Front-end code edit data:
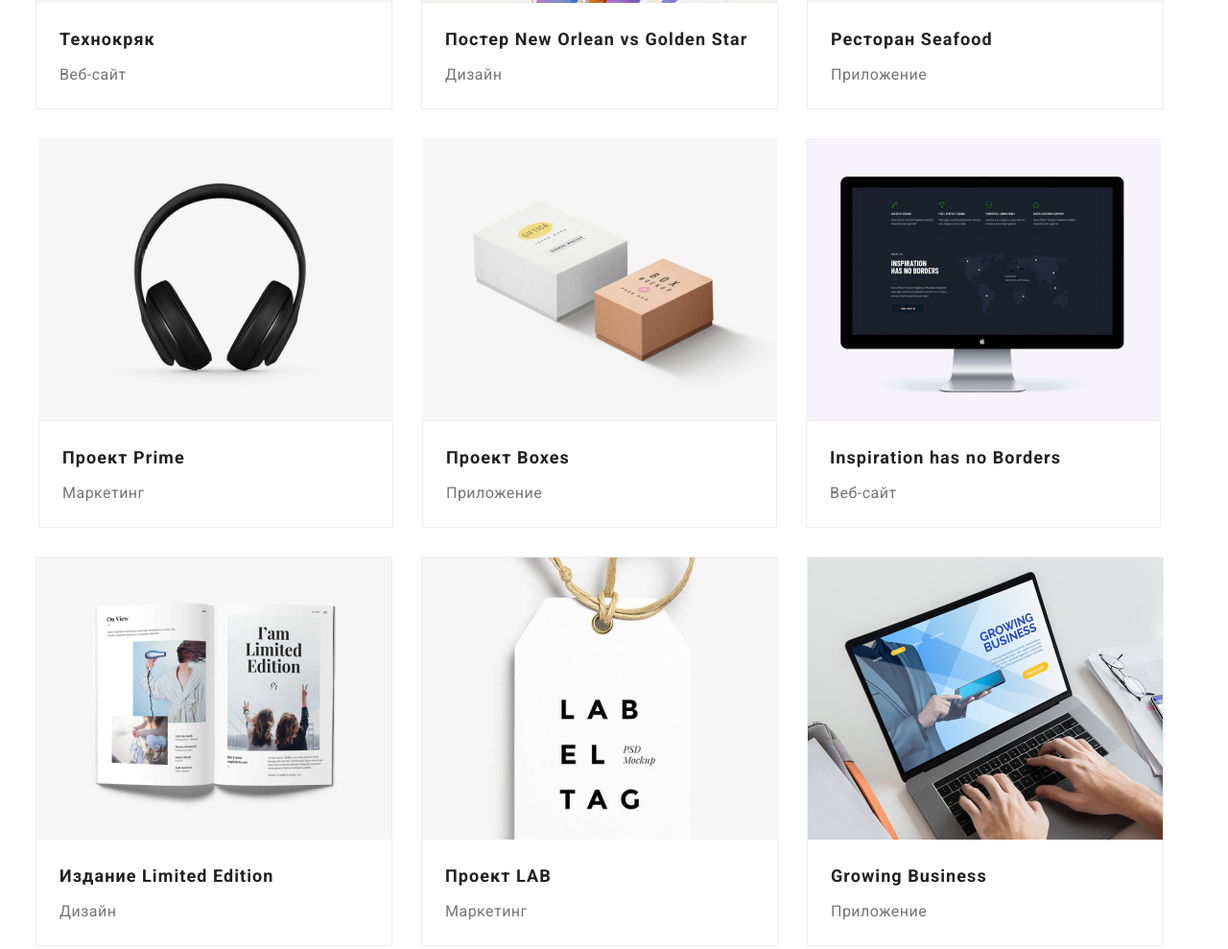
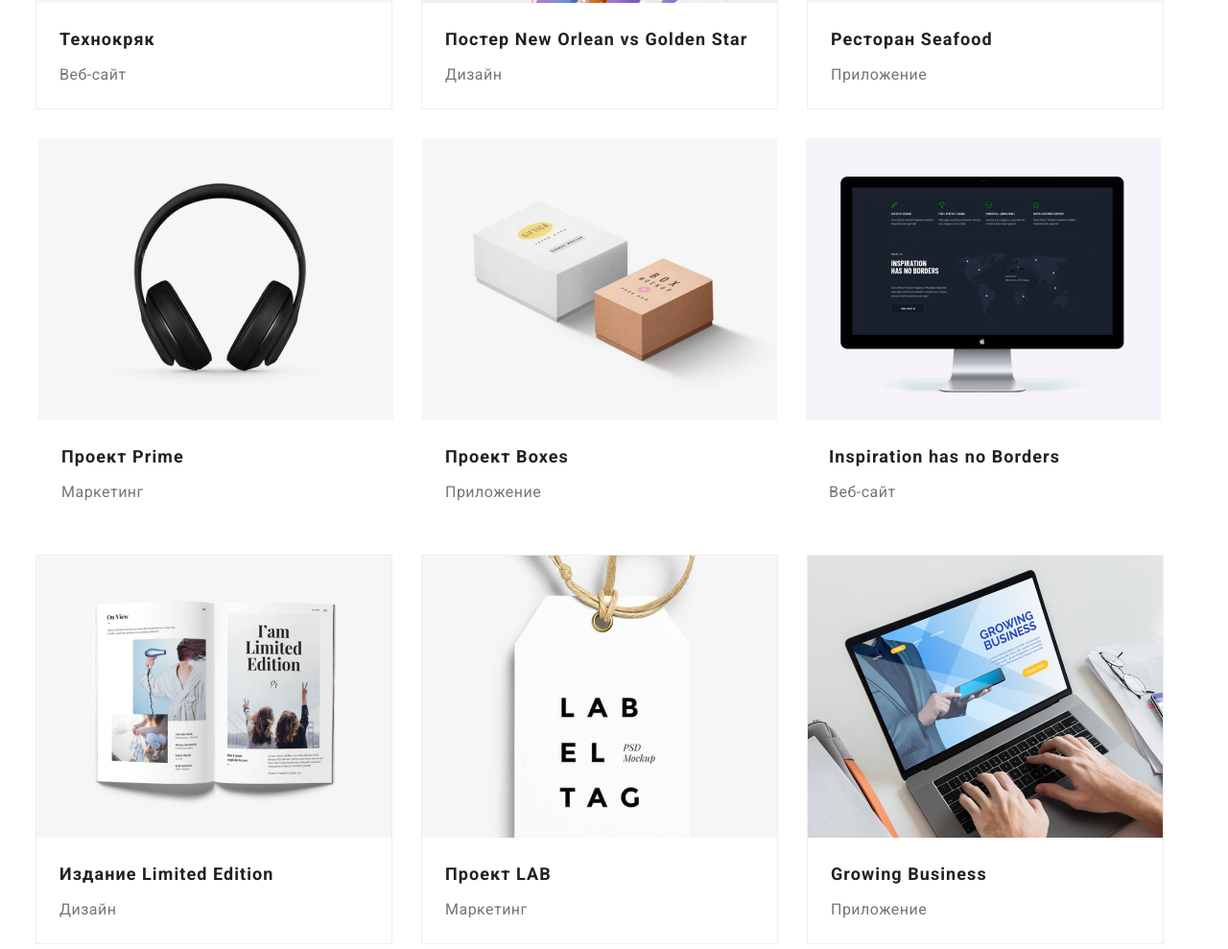
Before and after one commit to 0407-Pavel/goit-markup-hw-04, a plain HTML site: page portfolio.html in a window 1280 px wide. Shown: the part 549-1538 px from the top of the page at 96% size. Drawn offline with Linux system fonts and the light colour scheme.

Commit message:
fixed 17.12

```diff
--- a/css/styles.css
+++ b/css/styles.css
@@ -107,9 +107,17 @@ text-align: center;
     justify-content: center;
     margin-bottom: 30px;
 }
+.border_focus:hover,
+.border_focus:focus {
+    display: block;
+    box-shadow: 0px 3px 1px rgba(0, 0, 0, 0.1),
+    0px 1px 2px rgba(0, 0, 0, 0.08),
+    0px 2px 2px rgba(0, 0, 0, 0.12);
+    outline: none;
+}
 .first_line,
 .second_line,
-.third_line /* :not(:last-child) */ {
+.third_line {
  margin-right: 30px;
 }
 .first_line:hover,
@@ -484,6 +492,7 @@ background-color: white;
 .customers_box:focus .icon_link {
     fill: var(--accent-color);
 }
+
 .customers_box:hover,
 .customers_box:focus {
     border: 1px solid #2196F3;
@@ -524,6 +533,7 @@ background-color: white;
     border-radius: 4px;
     cursor: pointer;
 }
+
 .customers_box:not(:last-child) {
     margin-right: 30px;
 }
--- a/portfolio.html
+++ b/portfolio.html
@@ -67,71 +67,71 @@
          <ul class="all_items">
              <div class="line_one">
              <li class="first_line">
+                <a class="border_focus" href="">
                  <img src="./images/portfolio.img/laptop.png" alt="open_laptop" width="370" height="294">
-                 <div class="border_line_one">
                  <h3 class="project_name">Технокряк</h3>
                  <p class="direction_of_work">Веб-сайт</p>
-                </div>
+                 </a>
              </li>
              <li class="first_line">
+                <a class="border_focus" href="">
                  <img src="./images/portfolio.img/men.png" alt="men_play" width="370" height="294">
-                 <div class="border_line_one">
                  <h3 class="project_name">Постер New Orlean vs Golden Star</h3>
                  <p class="direction_of_work">Дизайн</p>
-                </div>
+             </a>
              </li>
              <li class="first_line">
+                <a class="border_focus" href="">
                  <img src="./images/portfolio.img/fish.png" alt="restaurant_logo" width="370" height="294">
-                 <div class="border_line_one">
                  <h3 class="project_name">Ресторан Seafood</h3>
                  <p class="direction_of_work">Приложение</p>
-                </div>
+             </a>
              </li>
             </div>
             <div class="line_two">
              <li class="second_line">
+                <a class="border_focus" href="">
                  <img src="./images/portfolio.img/headphone.png" alt="big_headphone" width="370" height="294">
-                 <div class="border_line_two">
                  <h3 class="project_name">Проект Prime</h3>
                  <p class="direction_of_work">Маркетинг</p>
-                </div>
+             </a>
              </li>
              <li class="second_line">
+                <a class="border_focus" href="">
                  <img src="./images/portfolio.img/boxes.png" alt="two_boxes" width="370" height="294">
-                 <div class="border_line_two">
                  <h3 class="project_name">Проект Boxes</h3>
                  <p class="direction_of_work">Приложение</p>
-                </div>
+             </a>
              </li>
              <li class="second_line">
+                <a class="border_focus" href="">
                  <img src="./images/portfolio.img/tv.png" alt="black_tv" width="370" height="294">
-                 <div class="border_line_two">
                  <h3 class="project_name">Inspiration has no Borders</h3>
                  <p class="direction_of_work">Веб-сайт</p>
-                </div>
+             </a>
              </li>
             </div>
             <div class="line_three">
              <li class="third_line">
+                <a class="border_focus" href="">
                  <img src="./images/portfolio.img/book.png" alt="open_book" width="370" height="294">
-                 <div class="border_line_third">
                  <h3 class="project_name">Издание Limited Edition</h3>
                  <p class="direction_of_work">Дизайн</p>
-                 </div>
+             </a>
              </li>
              <li class="third_line">
+                <a class="border_focus" href="">
                  <img src="./images/portfolio.img/label.png" alt="white_label" width="370" height="294">
-                 <div class="border_line_third">
                  <h3 class="project_name">Проект LAB</h3>
                  <p class="direction_of_work">Маркетинг</p>
-                 </div>
+             </a>
              </li>
              <li class="third_line">
+                 <a class="border_focus" href="">
                  <img src="./images/portfolio.img/laptop_hands.png" alt="work_on_laptop" width="370" height="294">
-                 <div class="border_line_third">
                  <h3 class="project_name">Growing Business</h3>
                  <p class="direction_of_work">Приложение</p>
-                 </div>
+             </a>
              </li>
             </div>
          </ul>
```
Also changed, not shown: index.html (+1 -0 lines), 1 other file.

> **TASK OBJECTIVE**
Pick every line of the data that includes the string "right".

> **YOUR SOLUTION**
  margin-right: 30px;
     margin-right: 30px;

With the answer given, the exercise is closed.